One unintended consequence of modern technology is 911 phone calls.
With today’s smart phones and little fingers, miscalls happen frequently according to the local RCMP.
Two of my younger relatives accidentally summoned the police in separate incidents. The two year old was playing with his mom’s phone when he hit the emergency number. The family had recently moved and the police went first to their former address, surprising the new occupants.
His older cousin was making a call and his fingers slipped hitting 911. The RCMP respond to all calls.
In Minnesota, two dogs left at home alone got playing with the phone and their paws kept dialing 911. It took the police a while to figure that one out.
Many British Columbians won’t believe the NDP government can do anything right. I was therefore surprised to read Vaughn Palmer’s Feb. 21 column in the Vancouver Sun responding to charges that Finance Minister Carole James is wantonly spending the cash reserves created by the good management of the Liberals.

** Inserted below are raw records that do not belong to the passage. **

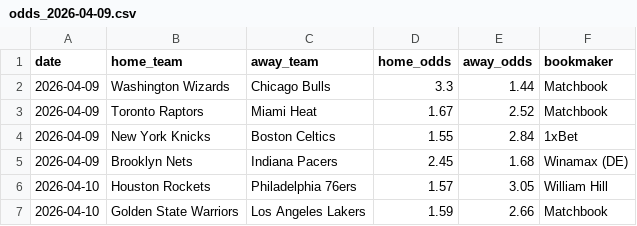
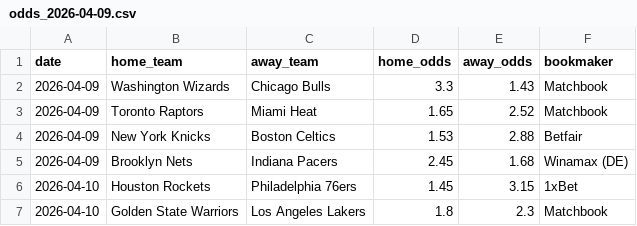
Before and after one commit to aalauge/NBA-Vorhersagen, a CSV file: odds/odds_2026-04-09.csv, drawn as a sheet.

```diff
--- a/odds/odds_2026-04-09.csv
+++ b/odds/odds_2026-04-09.csv
@@ -1,7 +1,7 @@
 date,home_team,away_team,home_odds,away_odds,bookmaker
-2026-04-09,Washington Wizards,Chicago Bulls,3.3,1.44,Matchbook
-2026-04-09,Toronto Raptors,Miami Heat,1.67,2.52,Matchbook
-2026-04-09,New York Knicks,Boston Celtics,1.55,2.84,1xBet
+2026-04-09,Washington Wizards,Chicago Bulls,3.3,1.43,Matchbook
+2026-04-09,Toronto Raptors,Miami Heat,1.65,2.52,Matchbook
+2026-04-09,New York Knicks,Boston Celtics,1.53,2.88,Betfair
 2026-04-09,Brooklyn Nets,Indiana Pacers,2.45,1.68,Winamax (DE)
-2026-04-10,Houston Rockets,Philadelphia 76ers,1.57,3.05,William Hill
-2026-04-10,Golden State Warriors,Los Angeles Lakers,1.59,2.66,Matchbook
+2026-04-10,Houston Rockets,Philadelphia 76ers,1.45,3.15,1xBet
+2026-04-10,Golden State Warriors,Los Angeles Lakers,1.8,2.3,Matchbook
```
Also changed, not shown: results/predictions_2026-04-09.csv.
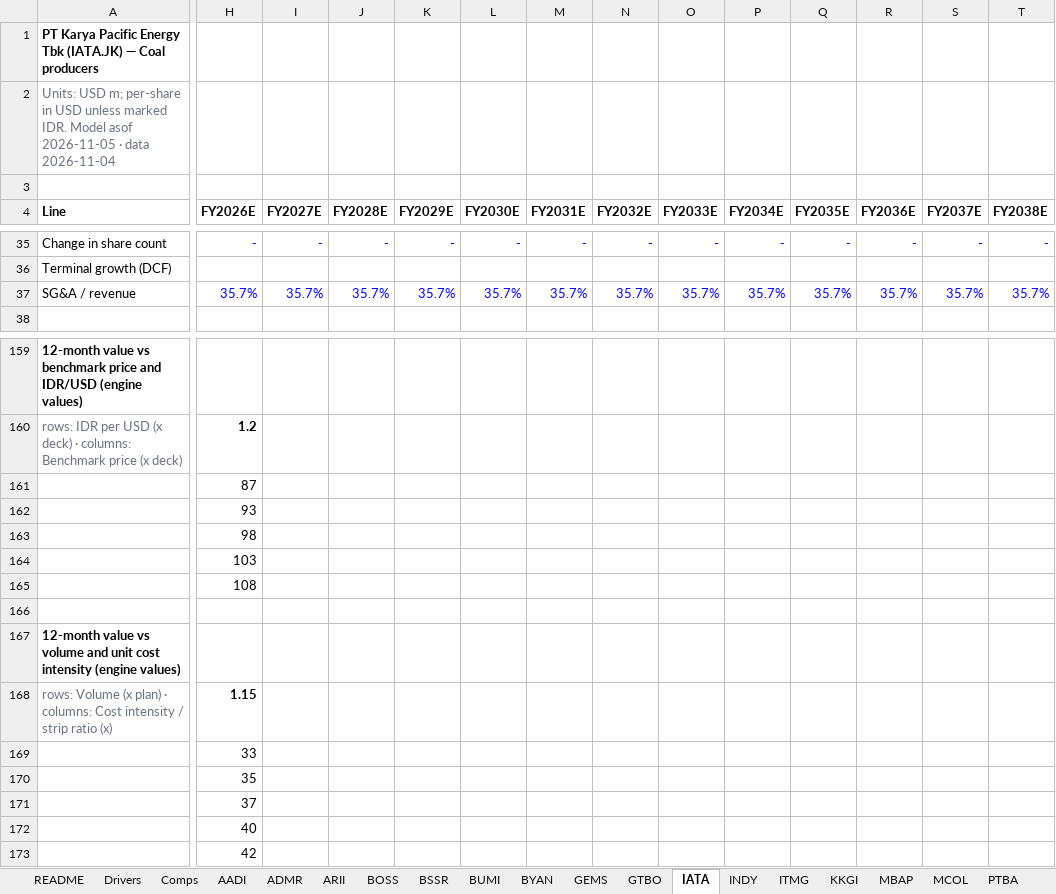
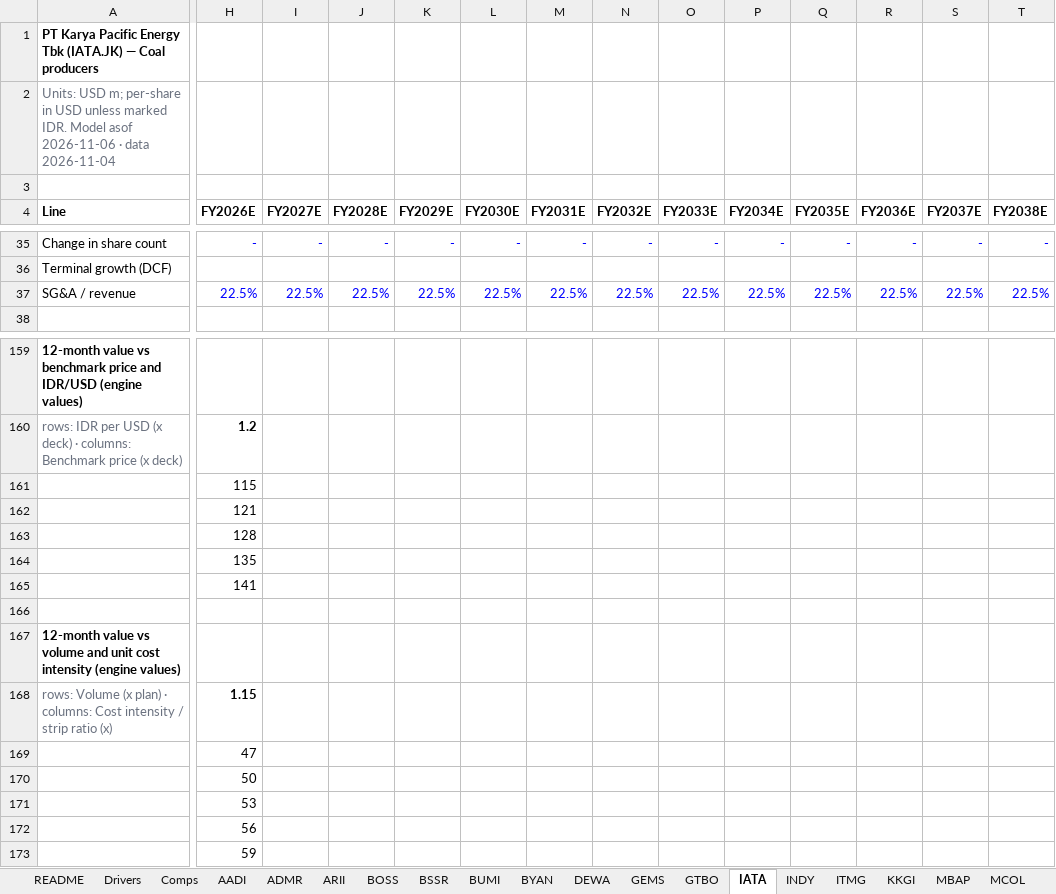
Before and after one commit to snipekick/sixsouth-dashboard, an Excel workbook: models/COAL.xlsx, sheet IATA, drawn as a sheet; only a part is shown, gaps mark what is left out; values as stored, in another font and other column widths than the file's, no borders; removed rows and columns are numbered as before the commit, all else as after; rows hold the shown columns only; the diff covers the shown part only; the diff names each change by its address in the sheet, - before the commit and + after, or states it on an @@ line.

```diff
--- a/models/COAL.xlsx (sheet IATA)
+++ b/models/COAL.xlsx (sheet IATA)
+sheet tab: DEWA
-A2 (Line): …Model asof 2026-11-05 · data…
+A2 (Line): …Model asof 2026-11-06 · data…
-H37 (FY2026E): 35.7%
+H37 (FY2026E): 22.5%
-I37 (FY2027E): 35.7%
+I37 (FY2027E): 22.5%
-J37 (FY2028E): 35.7%
+J37 (FY2028E): 22.5%
-K37 (FY2029E): 35.7%
+K37 (FY2029E): 22.5%
-L37 (FY2030E): 35.7%
+L37 (FY2030E): 22.5%
-M37 (FY2031E): 35.7%
+M37 (FY2031E): 22.5%
-N37 (FY2032E): 35.7%
+N37 (FY2032E): 22.5%
-O37 (FY2033E): 35.7%
+O37 (FY2033E): 22.5%
-P37 (FY2034E): 35.7%
+P37 (FY2034E): 22.5%
-Q37 (FY2035E): 35.7%
+Q37 (FY2035E): 22.5%
-R37 (FY2036E): 35.7%
+R37 (FY2036E): 22.5%
-S37 (FY2037E): 35.7%
+S37 (FY2037E): 22.5%
-T37 (FY2038E): 35.7%
+T37 (FY2038E): 22.5%
-row 161:  | 87
-row 162:  | 93
-row 163:  | 98
-row 164:  | 103
-row 165:  | 108
+row 161:  | 115
+row 162:  | 121
+row 163:  | 128
+row 164:  | 135
+row 165:  | 141
-row 169:  | 33
-row 170:  | 35
-row 171:  | 37
-row 172:  | 40
-row 173:  | 42
+row 169:  | 47
+row 170:  | 50
+row 171:  | 53
+row 172:  | 56
+row 173:  | 59
```
Also changed, not shown: 83 edited cells elsewhere in this sheet, sheet ITMG, sheet MCOL, sheet GEMS, sheet AADI, sheet PTBA, sheet SMMT, 13 more sheets, models/CONGLOMERATES.xlsx, 27 other files.
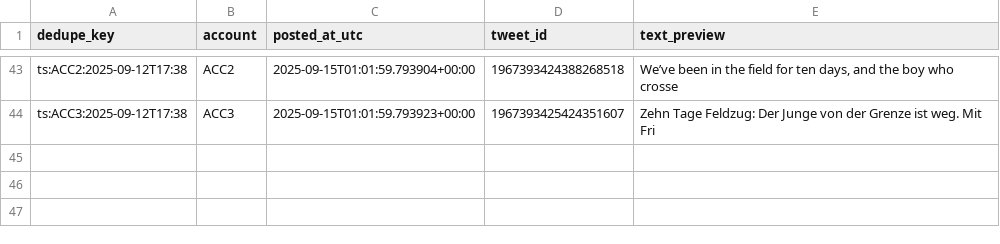
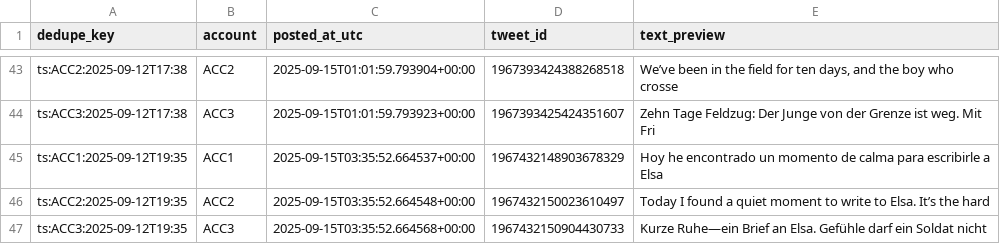
Before and after one commit to jmestrallet/otto-diario-v2, a CSV file: posted.csv, drawn as a sheet; only a part is shown, gaps mark what is left out; the diff names each change by its address in the sheet, - before the commit and + after, or states it on an @@ line.

```diff
--- a/posted.csv
+++ b/posted.csv
+row 45: ts:ACC1:2025-09-12T19:35 | ACC1 | 2025-09-15T03:35:52.664537+00:00 | 1967432148903678329 | Hoy he encontrado un momento de calma para escribirle a Elsa
+row 46: ts:ACC2:2025-09-12T19:35 | ACC2 | 2025-09-15T03:35:52.664548+00:00 | 1967432150023610497 | Today I found a quiet moment to write to Elsa. It’s the hard
+row 47: ts:ACC3:2025-09-12T19:35 | ACC3 | 2025-09-15T03:35:52.664568+00:00 | 1967432150904430733 | Kurze Ruhe—ein Brief an Elsa. Gefühle darf ein Soldat nicht
```
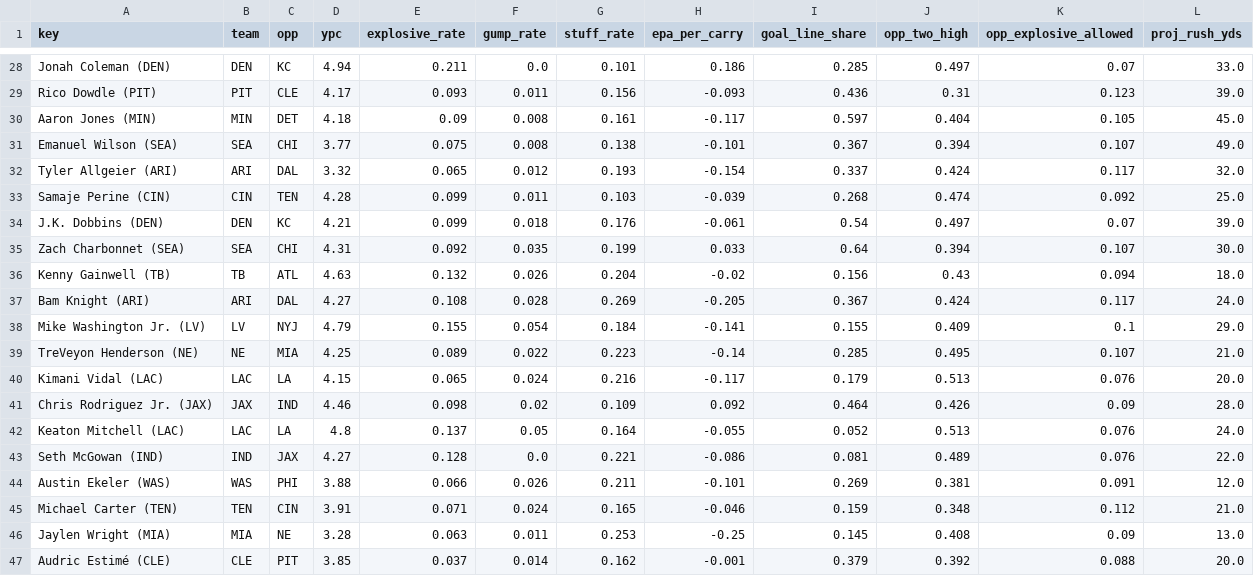
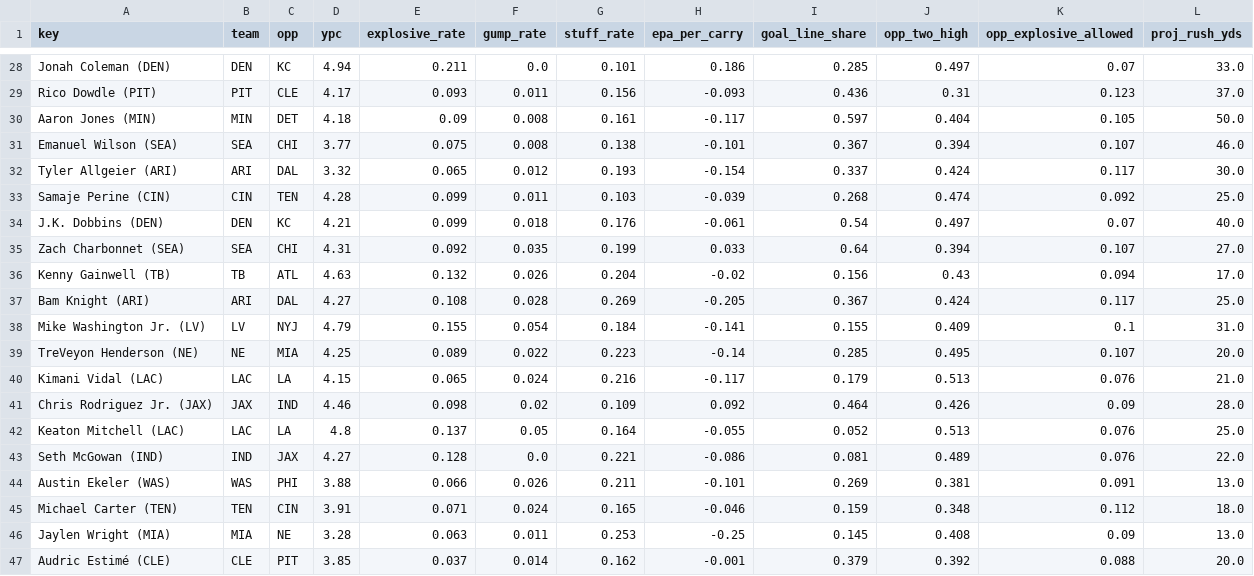
Before and after one commit to Cichon1/FantasyOracle, a CSV file: docs/data/rb_profiles_v5.csv, drawn as a sheet; only a part is shown, gaps mark what is left out; the diff covers the shown part only; the diff names each change by its address in the sheet, - before the commit and + after, or states it on an @@ line.

```diff
--- a/docs/data/rb_profiles_v5.csv
+++ b/docs/data/rb_profiles_v5.csv
-L29 (proj_rush_yds): 39.0
+L29 (proj_rush_yds): 37.0
-L30 (proj_rush_yds): 45.0
+L30 (proj_rush_yds): 50.0
-L31 (proj_rush_yds): 49.0
+L31 (proj_rush_yds): 46.0
-L32 (proj_rush_yds): 32.0
+L32 (proj_rush_yds): 30.0
-L34 (proj_rush_yds): 39.0
+L34 (proj_rush_yds): 40.0
-L35 (proj_rush_yds): 30.0
+L35 (proj_rush_yds): 27.0
-L36 (proj_rush_yds): 18.0
+L36 (proj_rush_yds): 17.0
-L37 (proj_rush_yds): 24.0
+L37 (proj_rush_yds): 25.0
-L38 (proj_rush_yds): 29.0
+L38 (proj_rush_yds): 31.0
-L39 (proj_rush_yds): 21.0
+L39 (proj_rush_yds): 20.0
-L40 (proj_rush_yds): 20.0
+L40 (proj_rush_yds): 21.0
-L42 (proj_rush_yds): 24.0
+L42 (proj_rush_yds): 25.0
-L44 (proj_rush_yds): 12.0
+L44 (proj_rush_yds): 13.0
-L45 (proj_rush_yds): 21.0
+L45 (proj_rush_yds): 18.0
```
Also changed, not shown: 4 added rows, 4 removed rows and 18 edited cells elsewhere in this file, docs/data/projections_v5.csv, docs/data/ros_v5.csv, 9 other files.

Palmer points out James thanked her predecessors for the funds, then he adds that if they had spent some of the reserves on social needs they’d probably still be government.
Headlines in two newspapers reporting exactly the same story about the FEB approval of the TransMountain pipeline took different slants. The Vancouver Sun’s headline said “NEB gives Trans Mountain pipeline expansion its endorsement.” The National Observer said “Regulator’s Report unlikely to settle TransMountain pipeline expansion battle.”
The FED acknowledges the pipeline’s negative effects (endangering marine life, possible spills, increased greenhouse gases) and has 156 measures to minimize them, but says the economic benefits of the pipeline outweigh all that.
The European Parliament has moved to ban single use plastic products, everything from plastic bags to drink stirrers, across Europe.
Diana French is a freelance columnist for the Tribune. She is a former Tribune editor, retired teacher, historian and book author.